- _Exercise_:
For this exercise, set down all the records exactly as given.

(User interface change data)
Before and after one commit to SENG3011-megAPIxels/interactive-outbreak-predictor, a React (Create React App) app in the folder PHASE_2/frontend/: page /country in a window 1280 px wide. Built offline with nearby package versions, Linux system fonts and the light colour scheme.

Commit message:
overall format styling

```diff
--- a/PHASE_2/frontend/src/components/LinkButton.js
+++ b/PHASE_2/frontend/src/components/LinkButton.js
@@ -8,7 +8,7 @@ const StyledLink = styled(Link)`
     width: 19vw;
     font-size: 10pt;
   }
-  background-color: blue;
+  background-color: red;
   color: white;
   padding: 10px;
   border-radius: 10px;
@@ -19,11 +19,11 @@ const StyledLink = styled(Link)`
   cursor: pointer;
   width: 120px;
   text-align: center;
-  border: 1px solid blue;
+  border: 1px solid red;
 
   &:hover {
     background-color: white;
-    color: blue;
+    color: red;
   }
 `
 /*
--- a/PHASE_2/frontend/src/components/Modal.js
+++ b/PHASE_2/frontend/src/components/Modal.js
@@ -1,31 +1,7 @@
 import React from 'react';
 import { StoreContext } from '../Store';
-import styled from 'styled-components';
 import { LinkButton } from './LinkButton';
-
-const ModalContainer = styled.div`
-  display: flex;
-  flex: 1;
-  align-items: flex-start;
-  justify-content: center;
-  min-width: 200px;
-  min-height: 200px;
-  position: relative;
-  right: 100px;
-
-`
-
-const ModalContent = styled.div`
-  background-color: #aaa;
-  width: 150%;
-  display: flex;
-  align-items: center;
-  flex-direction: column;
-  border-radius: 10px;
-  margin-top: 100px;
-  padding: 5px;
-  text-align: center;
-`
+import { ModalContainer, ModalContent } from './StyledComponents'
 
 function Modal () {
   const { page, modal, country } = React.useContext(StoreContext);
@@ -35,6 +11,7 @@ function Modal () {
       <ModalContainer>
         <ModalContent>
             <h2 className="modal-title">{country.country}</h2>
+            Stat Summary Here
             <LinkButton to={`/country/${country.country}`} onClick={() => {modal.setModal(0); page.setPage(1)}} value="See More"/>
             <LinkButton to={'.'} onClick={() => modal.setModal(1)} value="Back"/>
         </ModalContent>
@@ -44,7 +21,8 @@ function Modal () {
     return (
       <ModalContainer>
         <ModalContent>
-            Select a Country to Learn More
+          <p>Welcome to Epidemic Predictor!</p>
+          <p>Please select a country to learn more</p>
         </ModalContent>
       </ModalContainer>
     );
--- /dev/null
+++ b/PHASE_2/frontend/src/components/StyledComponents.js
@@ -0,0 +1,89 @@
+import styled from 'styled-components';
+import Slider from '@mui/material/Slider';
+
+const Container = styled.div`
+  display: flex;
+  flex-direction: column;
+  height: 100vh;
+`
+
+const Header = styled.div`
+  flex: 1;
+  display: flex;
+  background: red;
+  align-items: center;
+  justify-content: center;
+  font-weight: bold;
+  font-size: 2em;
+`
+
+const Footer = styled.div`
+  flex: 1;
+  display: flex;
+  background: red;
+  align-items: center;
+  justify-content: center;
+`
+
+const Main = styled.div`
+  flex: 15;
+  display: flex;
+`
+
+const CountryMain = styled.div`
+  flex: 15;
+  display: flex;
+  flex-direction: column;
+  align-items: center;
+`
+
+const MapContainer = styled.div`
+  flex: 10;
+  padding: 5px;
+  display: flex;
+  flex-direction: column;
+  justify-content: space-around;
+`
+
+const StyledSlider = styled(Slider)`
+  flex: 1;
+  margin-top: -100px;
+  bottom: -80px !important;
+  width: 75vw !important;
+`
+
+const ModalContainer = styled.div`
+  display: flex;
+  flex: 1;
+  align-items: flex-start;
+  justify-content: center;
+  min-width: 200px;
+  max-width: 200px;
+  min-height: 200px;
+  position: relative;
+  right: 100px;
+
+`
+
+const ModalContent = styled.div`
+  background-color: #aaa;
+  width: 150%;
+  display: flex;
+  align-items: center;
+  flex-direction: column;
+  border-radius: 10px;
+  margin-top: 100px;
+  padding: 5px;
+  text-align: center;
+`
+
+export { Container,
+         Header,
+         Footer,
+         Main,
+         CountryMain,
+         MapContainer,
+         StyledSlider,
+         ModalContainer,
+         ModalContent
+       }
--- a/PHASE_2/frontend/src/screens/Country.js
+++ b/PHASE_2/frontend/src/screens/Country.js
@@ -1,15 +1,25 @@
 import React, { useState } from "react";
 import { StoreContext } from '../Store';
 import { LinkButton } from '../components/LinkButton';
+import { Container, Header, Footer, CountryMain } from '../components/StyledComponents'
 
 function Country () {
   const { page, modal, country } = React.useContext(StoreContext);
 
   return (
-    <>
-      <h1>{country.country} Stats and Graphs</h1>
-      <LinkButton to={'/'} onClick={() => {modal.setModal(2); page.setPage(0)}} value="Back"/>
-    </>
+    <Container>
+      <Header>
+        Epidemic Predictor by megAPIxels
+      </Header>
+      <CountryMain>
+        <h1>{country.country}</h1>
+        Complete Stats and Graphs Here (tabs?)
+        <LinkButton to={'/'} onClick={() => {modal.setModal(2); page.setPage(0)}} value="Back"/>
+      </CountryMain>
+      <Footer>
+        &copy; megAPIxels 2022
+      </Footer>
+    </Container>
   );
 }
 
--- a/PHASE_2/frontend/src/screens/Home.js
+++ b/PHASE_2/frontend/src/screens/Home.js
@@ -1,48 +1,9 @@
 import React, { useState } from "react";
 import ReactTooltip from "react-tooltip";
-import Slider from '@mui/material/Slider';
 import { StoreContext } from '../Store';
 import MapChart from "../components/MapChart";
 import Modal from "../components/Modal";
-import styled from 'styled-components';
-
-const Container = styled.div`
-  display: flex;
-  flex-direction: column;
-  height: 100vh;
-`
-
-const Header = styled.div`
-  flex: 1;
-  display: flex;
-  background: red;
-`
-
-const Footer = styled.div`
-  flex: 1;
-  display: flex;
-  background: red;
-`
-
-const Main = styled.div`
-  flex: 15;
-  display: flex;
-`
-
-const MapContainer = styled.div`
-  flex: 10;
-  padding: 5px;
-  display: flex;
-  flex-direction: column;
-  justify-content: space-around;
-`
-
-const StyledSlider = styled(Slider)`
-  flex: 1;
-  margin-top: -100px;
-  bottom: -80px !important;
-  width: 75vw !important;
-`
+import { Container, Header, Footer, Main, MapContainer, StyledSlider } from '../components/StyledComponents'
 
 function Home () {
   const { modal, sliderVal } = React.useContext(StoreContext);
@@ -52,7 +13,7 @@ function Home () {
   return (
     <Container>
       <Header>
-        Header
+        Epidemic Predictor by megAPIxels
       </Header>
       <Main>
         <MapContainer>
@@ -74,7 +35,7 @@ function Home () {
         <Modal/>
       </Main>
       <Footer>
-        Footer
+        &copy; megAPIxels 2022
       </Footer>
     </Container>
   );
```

- _Reply to the exercise_:
Before and after one commit to SENG3011-megAPIxels/interactive-outbreak-predictor, a React (Create React App) app in the folder PHASE_2/frontend/: page /country in a window 1280 px wide. Built offline with nearby package versions, Linux system fonts and the light colour scheme.

Commit message:
overall format styling

```diff
--- a/PHASE_2/frontend/src/components/LinkButton.js
+++ b/PHASE_2/frontend/src/components/LinkButton.js
@@ -8,7 +8,7 @@ const StyledLink = styled(Link)`
     width: 19vw;
     font-size: 10pt;
   }
-  background-color: blue;
+  background-color: red;
   color: white;
   padding: 10px;
   border-radius: 10px;
@@ -19,11 +19,11 @@ const StyledLink = styled(Link)`
   cursor: pointer;
   width: 120px;
   text-align: center;
-  border: 1px solid blue;
+  border: 1px solid red;
 
   &:hover {
     background-color: white;
-    color: blue;
+    color: red;
   }
 `
 /*
--- a/PHASE_2/frontend/src/components/Modal.js
+++ b/PHASE_2/frontend/src/components/Modal.js
@@ -1,31 +1,7 @@
 import React from 'react';
 import { StoreContext } from '../Store';
-import styled from 'styled-components';
 import { LinkButton } from './LinkButton';
-
-const ModalContainer = styled.div`
-  display: flex;
-  flex: 1;
-  align-items: flex-start;
-  justify-content: center;
-  min-width: 200px;
-  min-height: 200px;
-  position: relative;
-  right: 100px;
-
-`
-
-const ModalContent = styled.div`
-  background-color: #aaa;
-  width: 150%;
-  display: flex;
-  align-items: center;
-  flex-direction: column;
-  border-radius: 10px;
-  margin-top: 100px;
-  padding: 5px;
-  text-align: center;
-`
+import { ModalContainer, ModalContent } from './StyledComponents'
 
 function Modal () {
   const { page, modal, country } = React.useContext(StoreContext);
@@ -35,6 +11,7 @@ function Modal () {
       <ModalContainer>
         <ModalContent>
             <h2 className="modal-title">{country.country}</h2>
+            Stat Summary Here
             <LinkButton to={`/country/${country.country}`} onClick={() => {modal.setModal(0); page.setPage(1)}} value="See More"/>
             <LinkButton to={'.'} onClick={() => modal.setModal(1)} value="Back"/>
         </ModalContent>
@@ -44,7 +21,8 @@ function Modal () {
     return (
       <ModalContainer>
         <ModalContent>
-            Select a Country to Learn More
+          <p>Welcome to Epidemic Predictor!</p>
+          <p>Please select a country to learn more</p>
         </ModalContent>
       </ModalContainer>
     );
--- /dev/null
+++ b/PHASE_2/frontend/src/components/StyledComponents.js
@@ -0,0 +1,89 @@
+import styled from 'styled-components';
+import Slider from '@mui/material/Slider';
+
+const Container = styled.div`
+  display: flex;
+  flex-direction: column;
+  height: 100vh;
+`
+
+const Header = styled.div`
+  flex: 1;
+  display: flex;
+  background: red;
+  align-items: center;
+  justify-content: center;
+  font-weight: bold;
+  font-size: 2em;
+`
+
+const Footer = styled.div`
+  flex: 1;
+  display: flex;
+  background: red;
+  align-items: center;
+  justify-content: center;
+`
+
+const Main = styled.div`
+  flex: 15;
+  display: flex;
+`
+
+const CountryMain = styled.div`
+  flex: 15;
+  display: flex;
+  flex-direction: column;
+  align-items: center;
+`
+
+const MapContainer = styled.div`
+  flex: 10;
+  padding: 5px;
+  display: flex;
+  flex-direction: column;
+  justify-content: space-around;
+`
+
+const StyledSlider = styled(Slider)`
+  flex: 1;
+  margin-top: -100px;
+  bottom: -80px !important;
+  width: 75vw !important;
+`
+
+const ModalContainer = styled.div`
+  display: flex;
+  flex: 1;
+  align-items: flex-start;
+  justify-content: center;
+  min-width: 200px;
+  max-width: 200px;
+  min-height: 200px;
+  position: relative;
+  right: 100px;
+
+`
+
+const ModalContent = styled.div`
+  background-color: #aaa;
+  width: 150%;
+  display: flex;
+  align-items: center;
+  flex-direction: column;
+  border-radius: 10px;
+  margin-top: 100px;
+  padding: 5px;
+  text-align: center;
+`
+
+export { Container,
+         Header,
+         Footer,
+         Main,
+         CountryMain,
+         MapContainer,
+         StyledSlider,
+         ModalContainer,
+         ModalContent
+       }
--- a/PHASE_2/frontend/src/screens/Country.js
+++ b/PHASE_2/frontend/src/screens/Country.js
@@ -1,15 +1,25 @@
 import React, { useState } from "react";
 import { StoreContext } from '../Store';
 import { LinkButton } from '../components/LinkButton';
+import { Container, Header, Footer, CountryMain } from '../components/StyledComponents'
 
 function Country () {
   const { page, modal, country } = React.useContext(StoreContext);
 
   return (
-    <>
-      <h1>{country.country} Stats and Graphs</h1>
-      <LinkButton to={'/'} onClick={() => {modal.setModal(2); page.setPage(0)}} value="Back"/>
-    </>
+    <Container>
+      <Header>
+        Epidemic Predictor by megAPIxels
+      </Header>
+      <CountryMain>
+        <h1>{country.country}</h1>
+        Complete Stats and Graphs Here (tabs?)
+        <LinkButton to={'/'} onClick={() => {modal.setModal(2); page.setPage(0)}} value="Back"/>
+      </CountryMain>
+      <Footer>
+        &copy; megAPIxels 2022
+      </Footer>
+    </Container>
   );
 }
 
--- a/PHASE_2/frontend/src/screens/Home.js
+++ b/PHASE_2/frontend/src/screens/Home.js
@@ -1,48 +1,9 @@
 import React, { useState } from "react";
 import ReactTooltip from "react-tooltip";
-import Slider from '@mui/material/Slider';
 import { StoreContext } from '../Store';
 import MapChart from "../components/MapChart";
 import Modal from "../components/Modal";
-import styled from 'styled-components';
-
-const Container = styled.div`
-  display: flex;
-  flex-direction: column;
-  height: 100vh;
-`
-
-const Header = styled.div`
-  flex: 1;
-  display: flex;
-  background: red;
-`
-
-const Footer = styled.div`
-  flex: 1;
-  display: flex;
-  background: red;
-`
-
-const Main = styled.div`
-  flex: 15;
-  display: flex;
-`
-
-const MapContainer = styled.div`
-  flex: 10;
-  padding: 5px;
-  display: flex;
-  flex-direction: column;
-  justify-content: space-around;
-`
-
-const StyledSlider = styled(Slider)`
-  flex: 1;
-  margin-top: -100px;
-  bottom: -80px !important;
-  width: 75vw !important;
-`
+import { Container, Header, Footer, Main, MapContainer, StyledSlider } from '../components/StyledComponents'
 
 function Home () {
   const { modal, sliderVal } = React.useContext(StoreContext);
@@ -52,7 +13,7 @@ function Home () {
   return (
     <Container>
       <Header>
-        Header
+        Epidemic Predictor by megAPIxels
       </Header>
       <Main>
         <MapContainer>
@@ -74,7 +35,7 @@ function Home () {
         <Modal/>
       </Main>
       <Footer>
-        Footer
+        &copy; megAPIxels 2022
       </Footer>
     </Container>
   );
```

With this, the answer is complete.